▶ [DATA FOR ANALYSIS]
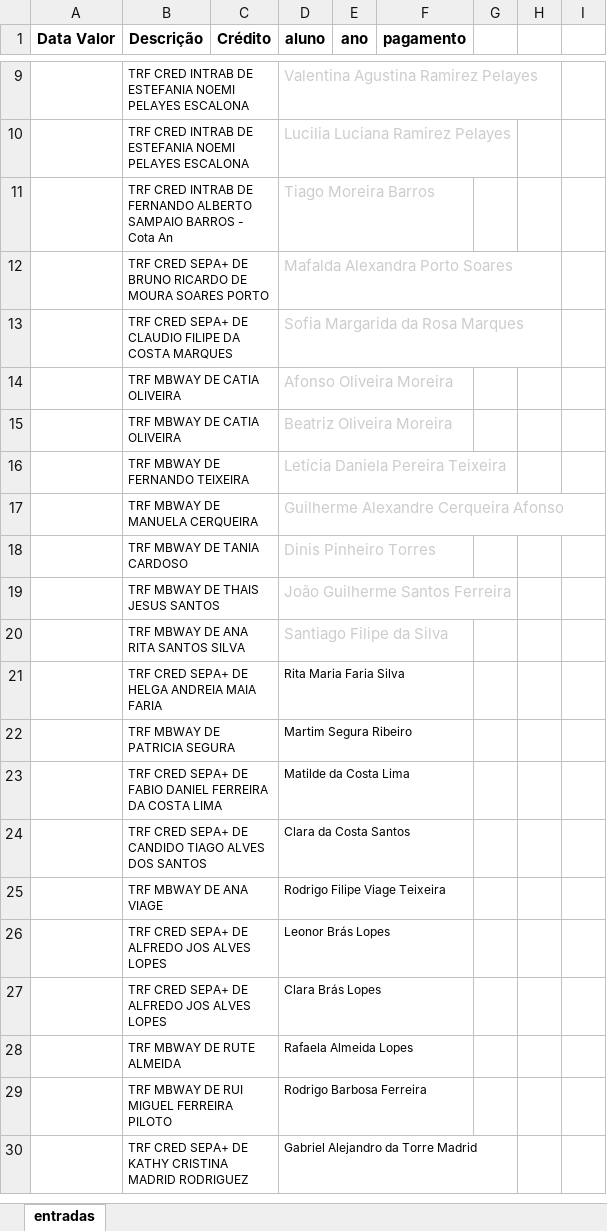
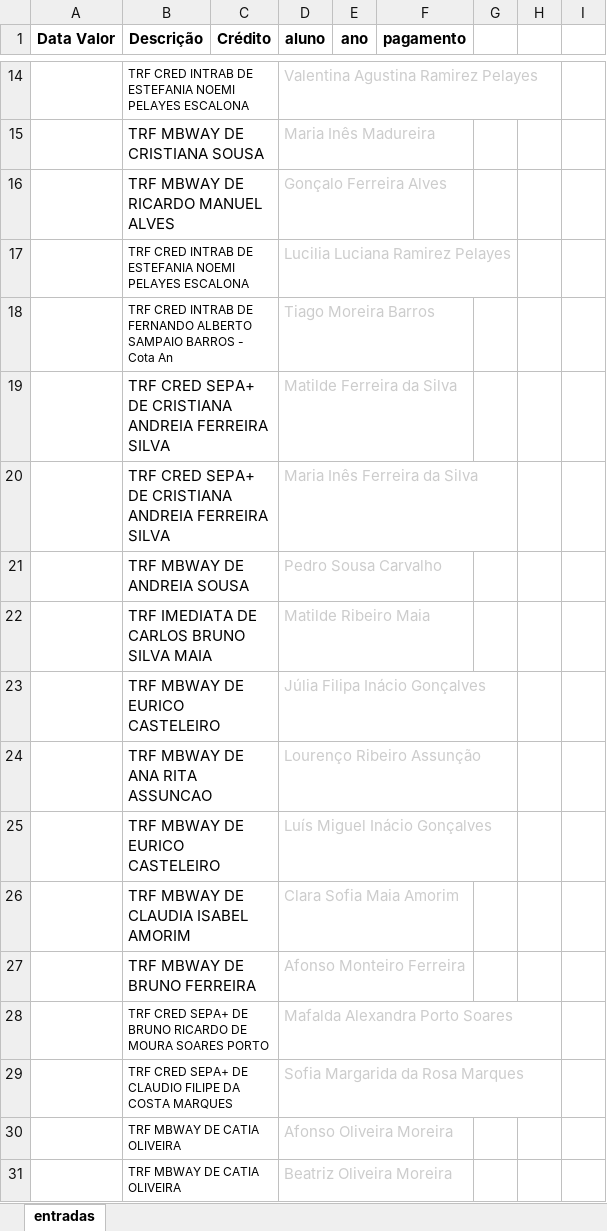
Before and after one commit to Boliveira2/School, an Excel workbook: GestorReceitas/InputFiles/entradas.xlsx, sheet entradas, drawn as a sheet; only a part is shown, gaps mark what is left out; the shorter side is filled out with more unchanged rows; values as stored, in another font and other column widths than the file's, no borders; the diff covers the shown part only; the diff names each change by its address in the sheet, - before the commit and + after, or states it on an @@ line.

```diff
--- a/GestorReceitas/InputFiles/entradas.xlsx (sheet entradas)
+++ b/GestorReceitas/InputFiles/entradas.xlsx (sheet entradas)
+row 15:  | TRF MBWAY DE CRISTIANA SOUSA |  | Maria Inês Madureira
+row 16:  | TRF MBWAY DE RICARDO MANUEL ALVES |  | Gonçalo Ferreira Alves
+row 19:  | TRF CRED SEPA+ DE CRISTIANA ANDREIA FERREIRA SILVA |  | Matilde Ferreira da Silva
+row 20:  | TRF CRED SEPA+ DE CRISTIANA ANDREIA FERREIRA SILVA |  | Maria Inês Ferreira da Silva
+row 21:  | TRF MBWAY DE ANDREIA SOUSA |  | Pedro Sousa Carvalho
+row 22:  | TRF IMEDIATA DE CARLOS BRUNO SILVA MAIA |  | Matilde Ribeiro Maia
+row 23:  | TRF MBWAY DE EURICO CASTELEIRO |  | Júlia Filipa Inácio Gonçalves
+row 24:  | TRF MBWAY DE ANA RITA ASSUNCAO |  | Lourenço Ribeiro Assunção
+row 25:  | TRF MBWAY DE EURICO CASTELEIRO |  | Luís Miguel Inácio Gonçalves
+row 26:  | TRF MBWAY DE CLAUDIA ISABEL AMORIM |  | Clara Sofia Maia Amorim
+row 27:  | TRF MBWAY DE BRUNO FERREIRA |  | Afonso Monteiro Ferreira
```
Also changed, not shown: 7 added rows and 8 edited cells elsewhere in this sheet, 4 other files.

▶ [WHAT IS BEING ASKED]
Of the lines in the data, report each one containing the string "shown".

▶ [COMPLETED EXERCISE]
Before and after one commit to Boliveira2/School, an Excel workbook: GestorReceitas/InputFiles/entradas.xlsx, sheet entradas, drawn as a sheet; only a part is shown, gaps mark what is left out; the shorter side is filled out with more unchanged rows; values as stored, in another font and other column widths than the file's, no borders; the diff covers the shown part only; the diff names each change by its address in the sheet, - before the commit and + after, or states it on an @@ line.
Also changed, not shown: 7 added rows and 8 edited cells elsewhere in this sheet, 4 other files.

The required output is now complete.